We heard that manta rays were known to frequent a reef by Vuro Levu Island, about 6 miles south of Dravuni.  Gaia had gone the day before so we had put a tracker on the boat so we could follow their route.  We dropped anchor close to the same spot Gaia had, on the west side of the island, next to a sandy beach, sheltered from the prevailing SE wind. We could see a campsite and a couple swimming along the shoreline.

Vuro Levu day anchorage

Day anchorage by Vuro Levu

Monty got in the water with his snorkel and mask and checked our anchor to ensure it would not get snagged while we went snorkelling for a few hours.

We pulled on our wetsuits and headed out in the dingy to the NE corner of the island.  It was just minutes after dropping into the water before we encountered three of the massive graceful prehistoric-looking creatures.
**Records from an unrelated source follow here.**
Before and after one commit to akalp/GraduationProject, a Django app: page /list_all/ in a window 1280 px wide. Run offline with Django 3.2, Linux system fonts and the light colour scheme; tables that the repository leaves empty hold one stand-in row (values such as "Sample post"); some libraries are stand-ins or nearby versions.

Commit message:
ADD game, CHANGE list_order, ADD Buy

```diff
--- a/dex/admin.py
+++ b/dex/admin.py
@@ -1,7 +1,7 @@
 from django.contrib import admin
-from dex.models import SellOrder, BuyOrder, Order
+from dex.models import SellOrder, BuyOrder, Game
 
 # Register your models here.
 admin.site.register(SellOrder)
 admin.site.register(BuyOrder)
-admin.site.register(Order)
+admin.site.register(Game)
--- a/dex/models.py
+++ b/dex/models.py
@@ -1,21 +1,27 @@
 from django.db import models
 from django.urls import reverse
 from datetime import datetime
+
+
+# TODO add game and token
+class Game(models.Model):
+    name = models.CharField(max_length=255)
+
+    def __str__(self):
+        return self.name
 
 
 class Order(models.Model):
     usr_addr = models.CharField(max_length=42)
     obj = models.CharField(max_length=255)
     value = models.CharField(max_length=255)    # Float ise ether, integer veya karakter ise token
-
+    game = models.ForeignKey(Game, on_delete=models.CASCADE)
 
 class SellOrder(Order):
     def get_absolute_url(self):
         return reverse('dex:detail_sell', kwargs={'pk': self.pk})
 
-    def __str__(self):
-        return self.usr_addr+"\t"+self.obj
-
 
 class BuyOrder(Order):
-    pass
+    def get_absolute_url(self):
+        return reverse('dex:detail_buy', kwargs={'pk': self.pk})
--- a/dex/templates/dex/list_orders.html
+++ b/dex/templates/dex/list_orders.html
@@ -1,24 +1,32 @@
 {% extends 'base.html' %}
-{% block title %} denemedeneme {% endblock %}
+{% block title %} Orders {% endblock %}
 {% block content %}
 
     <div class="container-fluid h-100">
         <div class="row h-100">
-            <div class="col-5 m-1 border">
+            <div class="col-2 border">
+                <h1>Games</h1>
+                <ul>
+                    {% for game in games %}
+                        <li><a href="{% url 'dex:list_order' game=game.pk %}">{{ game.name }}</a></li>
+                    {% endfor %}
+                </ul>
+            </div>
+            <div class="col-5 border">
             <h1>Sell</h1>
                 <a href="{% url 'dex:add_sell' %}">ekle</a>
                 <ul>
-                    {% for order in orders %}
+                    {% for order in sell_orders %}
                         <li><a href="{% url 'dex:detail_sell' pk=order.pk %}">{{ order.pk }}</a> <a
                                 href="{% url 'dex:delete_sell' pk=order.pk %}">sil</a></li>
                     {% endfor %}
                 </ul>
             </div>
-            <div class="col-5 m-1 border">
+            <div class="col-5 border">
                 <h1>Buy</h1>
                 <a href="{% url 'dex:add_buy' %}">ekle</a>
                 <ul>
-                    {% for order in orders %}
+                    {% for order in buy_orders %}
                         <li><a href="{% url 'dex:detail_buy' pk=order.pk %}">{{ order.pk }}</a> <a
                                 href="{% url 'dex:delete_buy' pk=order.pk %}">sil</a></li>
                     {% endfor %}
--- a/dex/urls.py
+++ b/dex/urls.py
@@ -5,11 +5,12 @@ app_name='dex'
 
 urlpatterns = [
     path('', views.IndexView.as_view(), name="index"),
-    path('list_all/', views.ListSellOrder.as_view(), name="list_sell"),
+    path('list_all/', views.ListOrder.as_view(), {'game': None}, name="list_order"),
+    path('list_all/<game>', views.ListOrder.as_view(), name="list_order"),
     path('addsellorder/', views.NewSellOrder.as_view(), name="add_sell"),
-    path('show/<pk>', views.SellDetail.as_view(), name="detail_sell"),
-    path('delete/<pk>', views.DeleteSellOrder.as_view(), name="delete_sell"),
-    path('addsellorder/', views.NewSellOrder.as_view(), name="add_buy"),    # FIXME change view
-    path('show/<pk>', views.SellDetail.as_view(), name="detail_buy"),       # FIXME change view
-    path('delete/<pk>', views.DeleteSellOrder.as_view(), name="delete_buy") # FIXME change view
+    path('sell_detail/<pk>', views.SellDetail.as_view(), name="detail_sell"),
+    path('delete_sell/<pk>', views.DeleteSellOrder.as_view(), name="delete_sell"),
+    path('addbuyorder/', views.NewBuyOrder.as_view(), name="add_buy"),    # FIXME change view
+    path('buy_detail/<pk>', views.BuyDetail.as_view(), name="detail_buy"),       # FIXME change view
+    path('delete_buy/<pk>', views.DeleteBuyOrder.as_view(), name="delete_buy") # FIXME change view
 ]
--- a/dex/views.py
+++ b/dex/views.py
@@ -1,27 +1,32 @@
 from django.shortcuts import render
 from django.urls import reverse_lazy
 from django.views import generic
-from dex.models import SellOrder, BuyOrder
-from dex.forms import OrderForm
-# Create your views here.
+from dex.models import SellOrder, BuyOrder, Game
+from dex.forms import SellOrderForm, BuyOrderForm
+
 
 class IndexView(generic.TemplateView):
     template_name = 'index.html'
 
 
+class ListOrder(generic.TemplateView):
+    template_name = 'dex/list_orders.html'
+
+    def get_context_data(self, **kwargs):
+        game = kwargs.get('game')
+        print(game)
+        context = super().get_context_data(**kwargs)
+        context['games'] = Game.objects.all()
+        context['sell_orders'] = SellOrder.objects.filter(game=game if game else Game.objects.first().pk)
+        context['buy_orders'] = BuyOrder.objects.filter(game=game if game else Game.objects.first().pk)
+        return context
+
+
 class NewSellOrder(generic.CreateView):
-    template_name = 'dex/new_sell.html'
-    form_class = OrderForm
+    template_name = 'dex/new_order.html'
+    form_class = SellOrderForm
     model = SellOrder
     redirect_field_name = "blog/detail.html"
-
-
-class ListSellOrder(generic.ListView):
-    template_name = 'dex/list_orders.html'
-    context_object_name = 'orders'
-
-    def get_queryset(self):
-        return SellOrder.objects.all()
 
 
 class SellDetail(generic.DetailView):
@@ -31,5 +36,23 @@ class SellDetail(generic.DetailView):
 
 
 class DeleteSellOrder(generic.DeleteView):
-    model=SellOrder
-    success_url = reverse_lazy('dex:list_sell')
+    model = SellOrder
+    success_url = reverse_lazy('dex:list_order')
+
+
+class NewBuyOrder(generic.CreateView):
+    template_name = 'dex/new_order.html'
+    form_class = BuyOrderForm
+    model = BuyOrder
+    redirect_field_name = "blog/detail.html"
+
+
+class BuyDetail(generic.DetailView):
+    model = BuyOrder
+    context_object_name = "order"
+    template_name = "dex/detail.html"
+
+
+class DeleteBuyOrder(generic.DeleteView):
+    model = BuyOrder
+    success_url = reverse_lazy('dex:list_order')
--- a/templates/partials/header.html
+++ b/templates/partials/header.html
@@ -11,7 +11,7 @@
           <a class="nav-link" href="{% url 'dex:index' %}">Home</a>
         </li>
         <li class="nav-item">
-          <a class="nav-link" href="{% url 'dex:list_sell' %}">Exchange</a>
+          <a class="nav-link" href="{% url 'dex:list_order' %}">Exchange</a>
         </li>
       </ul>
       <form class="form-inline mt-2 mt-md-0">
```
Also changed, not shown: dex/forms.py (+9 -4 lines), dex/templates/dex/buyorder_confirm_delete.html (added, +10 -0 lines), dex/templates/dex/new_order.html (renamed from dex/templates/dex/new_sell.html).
They seemed unbothered by our presence but we tried to give them lots of room.  We did not want to disturb them.


They vacuum the sea with their mouths wide open as they glide along.


The rays made several passes over the same coral heads not far from us.   We were told they use the rocks to remove some parasites that cling to their bellies, thus the term “cleaning station”.


Manta rays are another species under threat.


The water is typically murky which means food for them.  That makes getting a clear image of them a challenge.  Photo Credit: All the above photos were taken by Monty with our little Panasonic Lumix camera.  Well done, eh?

It was a thrilling experience for us both!